> _Goal of the exercise_:
For each line below that holds the word "任务进程", make a copy.

> _Records to use_:
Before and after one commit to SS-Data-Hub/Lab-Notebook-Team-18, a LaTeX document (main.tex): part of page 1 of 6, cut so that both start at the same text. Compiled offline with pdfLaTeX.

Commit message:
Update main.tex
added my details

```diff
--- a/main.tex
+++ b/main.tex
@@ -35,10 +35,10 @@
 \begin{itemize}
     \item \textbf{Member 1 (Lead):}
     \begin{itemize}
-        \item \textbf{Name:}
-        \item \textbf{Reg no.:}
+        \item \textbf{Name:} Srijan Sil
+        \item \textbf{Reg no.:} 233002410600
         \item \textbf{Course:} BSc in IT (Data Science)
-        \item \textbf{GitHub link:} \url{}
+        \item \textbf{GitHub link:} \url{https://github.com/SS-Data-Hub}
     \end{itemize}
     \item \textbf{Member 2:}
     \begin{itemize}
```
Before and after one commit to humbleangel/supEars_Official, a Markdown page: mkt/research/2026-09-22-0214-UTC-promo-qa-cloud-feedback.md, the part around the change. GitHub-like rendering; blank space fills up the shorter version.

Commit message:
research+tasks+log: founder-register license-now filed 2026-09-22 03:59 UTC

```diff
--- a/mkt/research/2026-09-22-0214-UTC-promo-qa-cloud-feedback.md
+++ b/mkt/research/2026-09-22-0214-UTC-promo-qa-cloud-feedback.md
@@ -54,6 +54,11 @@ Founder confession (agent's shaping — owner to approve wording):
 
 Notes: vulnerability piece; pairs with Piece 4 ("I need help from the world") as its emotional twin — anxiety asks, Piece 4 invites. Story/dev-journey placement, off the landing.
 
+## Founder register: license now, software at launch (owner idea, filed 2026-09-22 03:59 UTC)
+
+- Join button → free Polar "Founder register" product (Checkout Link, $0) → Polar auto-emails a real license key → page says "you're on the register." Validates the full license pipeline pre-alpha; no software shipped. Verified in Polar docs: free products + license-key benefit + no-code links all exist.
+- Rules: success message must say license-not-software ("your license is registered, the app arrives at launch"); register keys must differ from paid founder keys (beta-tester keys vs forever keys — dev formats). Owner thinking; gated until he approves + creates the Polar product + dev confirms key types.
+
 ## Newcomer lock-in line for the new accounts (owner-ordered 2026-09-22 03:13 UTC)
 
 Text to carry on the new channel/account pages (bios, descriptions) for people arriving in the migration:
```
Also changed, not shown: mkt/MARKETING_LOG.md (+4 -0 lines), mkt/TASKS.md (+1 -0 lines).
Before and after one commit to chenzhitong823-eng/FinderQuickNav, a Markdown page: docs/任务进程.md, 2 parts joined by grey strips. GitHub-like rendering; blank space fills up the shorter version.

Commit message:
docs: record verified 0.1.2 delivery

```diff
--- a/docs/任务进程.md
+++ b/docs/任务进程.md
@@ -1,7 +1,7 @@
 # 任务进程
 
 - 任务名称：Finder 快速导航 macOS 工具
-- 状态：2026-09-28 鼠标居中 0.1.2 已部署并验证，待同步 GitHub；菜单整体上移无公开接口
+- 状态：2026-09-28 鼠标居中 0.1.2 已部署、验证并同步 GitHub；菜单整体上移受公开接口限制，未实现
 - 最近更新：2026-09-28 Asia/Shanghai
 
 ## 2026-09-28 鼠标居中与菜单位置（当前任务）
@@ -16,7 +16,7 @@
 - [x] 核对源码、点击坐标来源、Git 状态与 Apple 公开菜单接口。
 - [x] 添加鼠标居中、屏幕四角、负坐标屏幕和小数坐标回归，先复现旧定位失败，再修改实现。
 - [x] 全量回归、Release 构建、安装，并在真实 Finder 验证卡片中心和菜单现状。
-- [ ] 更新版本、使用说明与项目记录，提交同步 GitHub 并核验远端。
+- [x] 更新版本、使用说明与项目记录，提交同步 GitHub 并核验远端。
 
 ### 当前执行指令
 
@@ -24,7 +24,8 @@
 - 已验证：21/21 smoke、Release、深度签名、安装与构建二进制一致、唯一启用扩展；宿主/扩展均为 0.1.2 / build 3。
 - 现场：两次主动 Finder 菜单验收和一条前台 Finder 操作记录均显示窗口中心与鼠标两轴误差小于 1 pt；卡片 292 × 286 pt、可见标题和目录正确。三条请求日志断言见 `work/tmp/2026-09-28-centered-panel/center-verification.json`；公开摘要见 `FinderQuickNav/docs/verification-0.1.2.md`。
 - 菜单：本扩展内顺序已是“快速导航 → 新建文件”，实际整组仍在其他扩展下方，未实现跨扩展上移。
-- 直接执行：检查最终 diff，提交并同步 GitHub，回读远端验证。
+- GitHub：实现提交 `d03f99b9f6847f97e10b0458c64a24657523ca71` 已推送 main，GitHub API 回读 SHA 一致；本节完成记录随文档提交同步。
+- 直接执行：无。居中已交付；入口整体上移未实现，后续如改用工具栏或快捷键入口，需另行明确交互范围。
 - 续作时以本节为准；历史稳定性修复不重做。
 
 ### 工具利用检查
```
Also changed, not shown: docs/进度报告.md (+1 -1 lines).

> _Output below_:
Before and after one commit to chenzhitong823-eng/FinderQuickNav, a Markdown page: docs/任务进程.md, 2 parts joined by grey strips. GitHub-like rendering; blank space fills up the shorter version.
--- a/docs/任务进程.md
+++ b/docs/任务进程.md
 # 任务进程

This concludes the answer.